Sunday, 8 September 2019

“The Rap Bias” and race

Twenty-two years ago, I have a vivid recollection of reading Peter Kreeft’s Ecumenical Jihad and seeing some of the most outlandish claims I have ever read like:
“Even polls by the far-left Los Angeles Times in 1992 proved the existence of a massive media bias against traditional values, especially families, fidelity, morality, and religion.”
“We are not surprised when a teenager, who has typically seen fifteen thousand murders, rapes, and brutal beatings on TV and MTV and has heard this type of behavior encouraged and idealized on rap “music”, turns to violence.”
The notion that children could see fifteen thousand “murders, rapes and brutal beatings” on television or MTV has always made me laugh. So has the claim about the Los Angeles Times after reading such publications as Socialist Alternative, Socialist Worker and Green Left Weekly. Nonetheless, having in 1994 experienced a threatened murder leading to loss of $50 in Keilor Downs, and also bullying of a similar nature at school and during my early years in Carlton, I possessed and possess more sympathy for views like Kreeft’s than those around me would like.

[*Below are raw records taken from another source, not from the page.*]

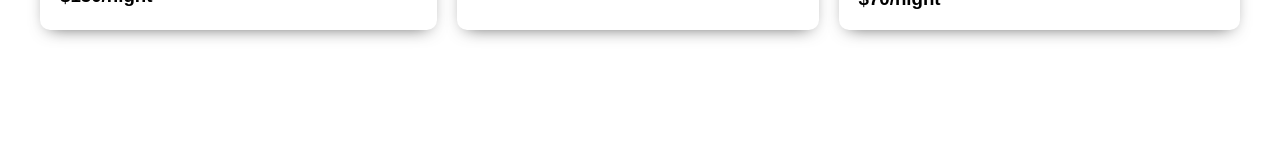
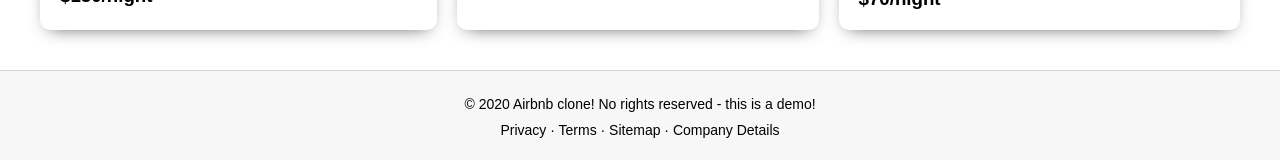
Before and after one commit to gusbikos/airbnb-clone, a React (Create React App) app: page /search in a window 1280 px wide. Shown: the part 1418-1578 px from the top of the page. Before the commit the page ends 1488 px from the top, so only its background shows below. Built offline with nearby package versions, Linux system fonts and the light colour scheme.

Commit message:
Homepage done

```diff
--- a/src/App.js
+++ b/src/App.js
@@ -1,7 +1,8 @@
 import React, { Component } from 'react';
 import './App.css';
-import Home from './Home.js'
-import Header from './Header.js'
+import Home from './Home'
+import Header from './Header'
+import Footer from './Footer'
 
 class App extends Component {
   render() {
@@ -10,6 +11,7 @@
 
         <Header />
         <Home />
+        <Footer />
 
           {/* Header */}
 
--- /dev/null
+++ b/src/Footer.css
@@ -0,0 +1,12 @@
+.footer {
+    border-top: 1px solid lightgray;
+    padding: 20px;
+    background-color: #f7f7f7;
+    bottom: 0;
+    text-align: center;
+}
+
+.footer > p {
+    padding: 5px;
+    font-size: 14px;
+}
--- /dev/null
+++ b/src/Footer.js
@@ -0,0 +1,13 @@
+import React from 'react'
+import './Footer.css'
+
+const Footer = () => {
+    return (
+        <div className='footer'>
+            <p>© 2020 Airbnb clone! No rights reserved - this is a demo!</p>
+            <p>Privacy · Terms · Sitemap · Company Details</p>
+        </div>
+    )
+}
+
+export default Footer
```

Whilst some rap music – like gangsta rap – certainly does condone violence regardless of what its apologists say, critics neglect that many other genres of cutting-edge music were frequently equally or more violent:
  1. heavy metal
  2. grunge
  3. hardcore punk
  4. industrial
Moreover, extreme violence in heavy metal dates back to AC/DC. That band influenced but predate (most of) the above-mentioned sub-genres and were the first band to celebrate violence in their songs, as I have noted many times before. Celebratory violence in rap developed much later, beginning with N.W.A. around seven years after Back in Black’s ‘Shoot to Thrill’ glorified violence against women and stated there were “too many women” in the population.

Nonetheless, as Rachel Powers showed in ‘The Rap Bias’ from Orange Coast four years ago, it is rap that is associated with crime. Power says that:
“The bottom line of this research is that if you are somehow implicated in a crime, or if you are pulled over in a traffic stop, just the presence of rap music on your person or in your car can dramatically affect whether or not you’ll end up being prosecuted and convicted.”
“A [University of Georgia] law professor named Andrea Dennis wrote one of the earliest pieces on this practice, analyzing every case where defendant-authored lyrics were introduced as evidence in a criminal trial. All but one were rap lyrics...”
“The people who thought the lyrics were from a rap song [as opposed to a country song] saw them as more dangerous, offensive, threatening, in need of regulation, and literal.”
The last statement’s context demonstrates how conservative cultural critics simply ignore heavy metal and related genres of what my brother calls “white people’s music” or lump them in with “rap” as Robert Bork ridiculously did in Slouching Towards Gomorrah. This implies that criticism of rap is not related to (justifiable) moral complaints about lyrics condoning violence, but about criticising and blaming blacks – and that rap’s critics believe criticising heavy metal or other white genres will lose votes. However, in my view, the whites who listen to heavy metal are exceedingly unlikely to be persuaded to vote for conservative policies. Rather than being the struggling industrial workers upon whom Bush junior and Trump based their victories, heavy metal listeners are likely to be urban welfare-receiving whites. These people would be extremely unlikely to support tax cuts on bases of race because they would know that blacks suffer the same problems as whites, and because they are extremely dependent on the public sector for essential services.

In contrast, the whites upon whom Bush junior and Trump based their victories were poor rural folk who – owing to laws established between 1840 and 1940 excluding blacks from their communities (see James Löwen’s Sundown Towns) – have no direct contact with blacks and rely on outside media for their images thereof. Unavailability of noncommercial radio and concerts in rural areas means that these rural whites have had zero access to other than “middle-of-the-road” music ever since the tightening and standardisation of commercial radio playlists during the Carter Era. Consequently, they have missed the urban revolution in moral values during the past four decades, and feel severely threatened both socially and economically thereby.

Nonetheless, it is impossible for me to not believe that white musicians and cultural leaders are much more responsible for these radical cultural changes than black, even if white people have shown greater overt resistance to it. Moreover, because audiences for rap and cutting edge white music strongly overlap, criticism of the two needs to be linked and related to the economic and demographic problems faced by today’s Enriched World.